Letters and Blogs

Updated: 2007-06-12 07:09

Closing the gap

Comment on "Chongqing, Chengdu to pilot reform" (China Daily, June 11)

China is a large nation with many different people in different locations and with different backgrounds.

China should test out multiple methods and see which method works to create communities where everyone has at least a minimum standard of living that is not too low.

Kuan

On China Daily website

A different angle

Comment on "Noble thoughts of an Economics Nobel laureate" (China Daily, June 11)

Michael Spence is only one of the many economists who look at China's economic growth from a different angle.

Opinions naturally differ depending on how you look at China's economic development with regard to China's political, social and environmental conditions.

The global economy is very fluid, changing all the time. Conditions that favor China's present economic growth may not be there as world conditions change.

Ah Q

On China Daily website

Inflation realities

Comment on "Inflationary pressure picks up in May" (China Daily, June 11)

I don't know what inflation is, but I do know the soaring price of food has badly influenced the life of every ordinary person in China. However, these trash economists in China say that the increase is so low that it doesn't heavily influence the life of the people.

I strongly suggest that the so-called economists make a necessary and accurate investigation before they speak.

Furthermore, I hope that these trash economists will respect the fact of soaring prices and provide accurate advice to our government. Only by doing that can they be real economists.
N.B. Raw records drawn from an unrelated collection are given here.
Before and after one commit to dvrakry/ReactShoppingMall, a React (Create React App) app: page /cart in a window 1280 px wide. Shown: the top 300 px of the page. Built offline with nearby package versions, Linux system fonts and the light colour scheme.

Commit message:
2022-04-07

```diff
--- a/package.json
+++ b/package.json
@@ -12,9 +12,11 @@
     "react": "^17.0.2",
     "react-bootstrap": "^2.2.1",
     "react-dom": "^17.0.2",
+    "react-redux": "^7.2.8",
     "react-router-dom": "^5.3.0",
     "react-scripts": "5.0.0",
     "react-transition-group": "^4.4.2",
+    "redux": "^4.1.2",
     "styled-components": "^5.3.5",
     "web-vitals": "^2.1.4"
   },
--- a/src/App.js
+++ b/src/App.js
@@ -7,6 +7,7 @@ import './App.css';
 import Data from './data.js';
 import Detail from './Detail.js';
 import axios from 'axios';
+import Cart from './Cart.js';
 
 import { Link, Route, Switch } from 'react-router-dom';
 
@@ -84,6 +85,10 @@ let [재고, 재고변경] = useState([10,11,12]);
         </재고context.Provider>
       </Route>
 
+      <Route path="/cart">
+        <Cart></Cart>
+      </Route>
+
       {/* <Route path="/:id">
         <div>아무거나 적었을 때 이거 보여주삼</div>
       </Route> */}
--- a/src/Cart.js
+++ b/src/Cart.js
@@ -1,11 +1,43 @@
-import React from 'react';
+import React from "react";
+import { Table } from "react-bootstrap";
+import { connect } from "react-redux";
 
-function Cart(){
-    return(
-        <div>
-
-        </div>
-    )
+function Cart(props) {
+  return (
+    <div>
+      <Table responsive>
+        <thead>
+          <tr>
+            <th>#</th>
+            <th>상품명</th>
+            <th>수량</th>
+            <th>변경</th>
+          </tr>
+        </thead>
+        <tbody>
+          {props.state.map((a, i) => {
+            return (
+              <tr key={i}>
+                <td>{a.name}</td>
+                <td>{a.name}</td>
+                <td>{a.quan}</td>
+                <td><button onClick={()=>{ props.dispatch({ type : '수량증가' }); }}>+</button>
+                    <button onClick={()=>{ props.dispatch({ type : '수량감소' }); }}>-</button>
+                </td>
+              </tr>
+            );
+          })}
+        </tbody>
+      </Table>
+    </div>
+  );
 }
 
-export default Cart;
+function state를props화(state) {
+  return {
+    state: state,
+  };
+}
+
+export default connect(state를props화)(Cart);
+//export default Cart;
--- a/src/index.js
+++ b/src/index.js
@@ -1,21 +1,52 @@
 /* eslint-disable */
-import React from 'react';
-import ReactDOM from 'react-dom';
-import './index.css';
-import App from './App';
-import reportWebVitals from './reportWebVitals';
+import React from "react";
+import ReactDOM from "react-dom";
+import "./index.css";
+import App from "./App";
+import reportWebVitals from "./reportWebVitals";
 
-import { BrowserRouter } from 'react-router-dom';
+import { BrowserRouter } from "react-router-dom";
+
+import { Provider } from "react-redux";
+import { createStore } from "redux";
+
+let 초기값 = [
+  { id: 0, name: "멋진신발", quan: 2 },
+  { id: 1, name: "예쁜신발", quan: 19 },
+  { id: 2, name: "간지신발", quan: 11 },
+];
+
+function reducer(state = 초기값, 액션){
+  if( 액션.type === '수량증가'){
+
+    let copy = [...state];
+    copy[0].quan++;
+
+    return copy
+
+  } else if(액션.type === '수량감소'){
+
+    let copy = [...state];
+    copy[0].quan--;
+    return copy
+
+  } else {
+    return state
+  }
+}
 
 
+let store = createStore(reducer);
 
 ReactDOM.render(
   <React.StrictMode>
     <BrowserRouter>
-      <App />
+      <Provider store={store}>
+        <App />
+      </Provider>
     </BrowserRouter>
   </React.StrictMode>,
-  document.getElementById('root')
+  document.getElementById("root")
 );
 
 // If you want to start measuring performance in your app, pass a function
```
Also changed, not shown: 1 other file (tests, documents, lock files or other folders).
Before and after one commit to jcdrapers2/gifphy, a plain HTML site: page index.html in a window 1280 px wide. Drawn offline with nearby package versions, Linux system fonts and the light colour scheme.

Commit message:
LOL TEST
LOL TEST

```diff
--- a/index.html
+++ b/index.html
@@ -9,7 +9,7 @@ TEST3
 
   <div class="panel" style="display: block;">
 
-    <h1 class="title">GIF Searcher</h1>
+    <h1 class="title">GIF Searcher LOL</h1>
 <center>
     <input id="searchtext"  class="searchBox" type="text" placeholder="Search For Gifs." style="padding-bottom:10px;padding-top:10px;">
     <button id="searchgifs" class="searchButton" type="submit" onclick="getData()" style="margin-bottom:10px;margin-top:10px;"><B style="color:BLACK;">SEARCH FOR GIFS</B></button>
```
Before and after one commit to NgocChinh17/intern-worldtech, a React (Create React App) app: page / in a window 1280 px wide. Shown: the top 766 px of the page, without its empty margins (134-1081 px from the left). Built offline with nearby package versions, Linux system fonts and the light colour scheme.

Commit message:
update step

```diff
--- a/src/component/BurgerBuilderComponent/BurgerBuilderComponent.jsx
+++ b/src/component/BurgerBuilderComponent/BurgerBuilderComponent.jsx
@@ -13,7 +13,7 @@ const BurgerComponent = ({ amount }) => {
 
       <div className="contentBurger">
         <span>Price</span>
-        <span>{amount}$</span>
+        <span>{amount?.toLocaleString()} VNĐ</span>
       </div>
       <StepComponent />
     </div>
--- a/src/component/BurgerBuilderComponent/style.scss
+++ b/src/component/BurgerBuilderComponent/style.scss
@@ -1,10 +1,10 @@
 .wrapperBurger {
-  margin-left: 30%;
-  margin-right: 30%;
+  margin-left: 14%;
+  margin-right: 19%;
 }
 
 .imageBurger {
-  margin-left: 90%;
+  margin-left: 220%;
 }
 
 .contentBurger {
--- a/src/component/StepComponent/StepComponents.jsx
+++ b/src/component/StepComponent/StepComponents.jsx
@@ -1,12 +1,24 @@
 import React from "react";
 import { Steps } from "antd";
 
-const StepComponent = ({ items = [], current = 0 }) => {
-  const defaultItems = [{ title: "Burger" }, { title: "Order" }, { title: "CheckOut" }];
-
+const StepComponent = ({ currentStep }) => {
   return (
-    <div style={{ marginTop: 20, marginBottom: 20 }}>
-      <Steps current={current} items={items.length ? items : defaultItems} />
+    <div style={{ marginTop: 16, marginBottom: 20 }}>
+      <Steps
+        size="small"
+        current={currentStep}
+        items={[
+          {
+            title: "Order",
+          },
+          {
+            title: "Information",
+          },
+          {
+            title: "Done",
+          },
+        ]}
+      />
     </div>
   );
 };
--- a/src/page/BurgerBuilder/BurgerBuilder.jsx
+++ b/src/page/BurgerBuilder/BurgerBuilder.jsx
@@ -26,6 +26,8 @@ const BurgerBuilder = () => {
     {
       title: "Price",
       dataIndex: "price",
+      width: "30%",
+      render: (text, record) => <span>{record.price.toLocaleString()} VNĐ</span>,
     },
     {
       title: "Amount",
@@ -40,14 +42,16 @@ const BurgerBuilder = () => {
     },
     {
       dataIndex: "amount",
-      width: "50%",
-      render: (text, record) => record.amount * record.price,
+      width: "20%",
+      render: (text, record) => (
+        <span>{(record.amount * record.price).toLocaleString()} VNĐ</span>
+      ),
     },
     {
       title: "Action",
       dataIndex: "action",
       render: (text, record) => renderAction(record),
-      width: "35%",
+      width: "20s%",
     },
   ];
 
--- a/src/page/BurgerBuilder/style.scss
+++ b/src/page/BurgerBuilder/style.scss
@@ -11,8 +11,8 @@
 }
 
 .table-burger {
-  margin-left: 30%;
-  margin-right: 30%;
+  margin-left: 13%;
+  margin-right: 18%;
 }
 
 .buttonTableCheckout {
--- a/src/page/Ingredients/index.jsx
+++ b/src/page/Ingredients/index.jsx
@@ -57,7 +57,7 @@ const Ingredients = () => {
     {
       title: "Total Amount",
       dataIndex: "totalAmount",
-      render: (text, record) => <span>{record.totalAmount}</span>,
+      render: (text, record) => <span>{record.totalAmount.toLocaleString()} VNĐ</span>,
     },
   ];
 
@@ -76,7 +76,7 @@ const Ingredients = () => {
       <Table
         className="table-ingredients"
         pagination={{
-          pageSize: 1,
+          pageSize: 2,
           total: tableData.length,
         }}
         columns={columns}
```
A Chinese Man

On China Daily website

Pork price lessons

Comment on "Runaway inflation not likely from pork rise" (China Daily, June 4)

After a series of controls, such as increasing the supply of pork, pork prices are no longer rising but our thinking must not stop.

Long before the increase in the price of pork, information indicated that the pork supply would be reduced despite sustained growth in the demand for pork.

If the government had attached importance to this information and taken timely measures, actively guiding and supporting farmers to expand the scale of pig farming, the increase in the price of pork might have been avoided.

For pork market supply and demand, farmers can only obtain vague information from informal channels, so they are not able to accurately adjust pork production in a timely fashion.

The recent increase in the price of pork offers much food for thought. The ability of government departments to grasp information and forecast the market and strengthen guidance to farmers still needs much improvement.

Lin Pingshun

Via e-ma

(China Daily 06/12/2007 page11)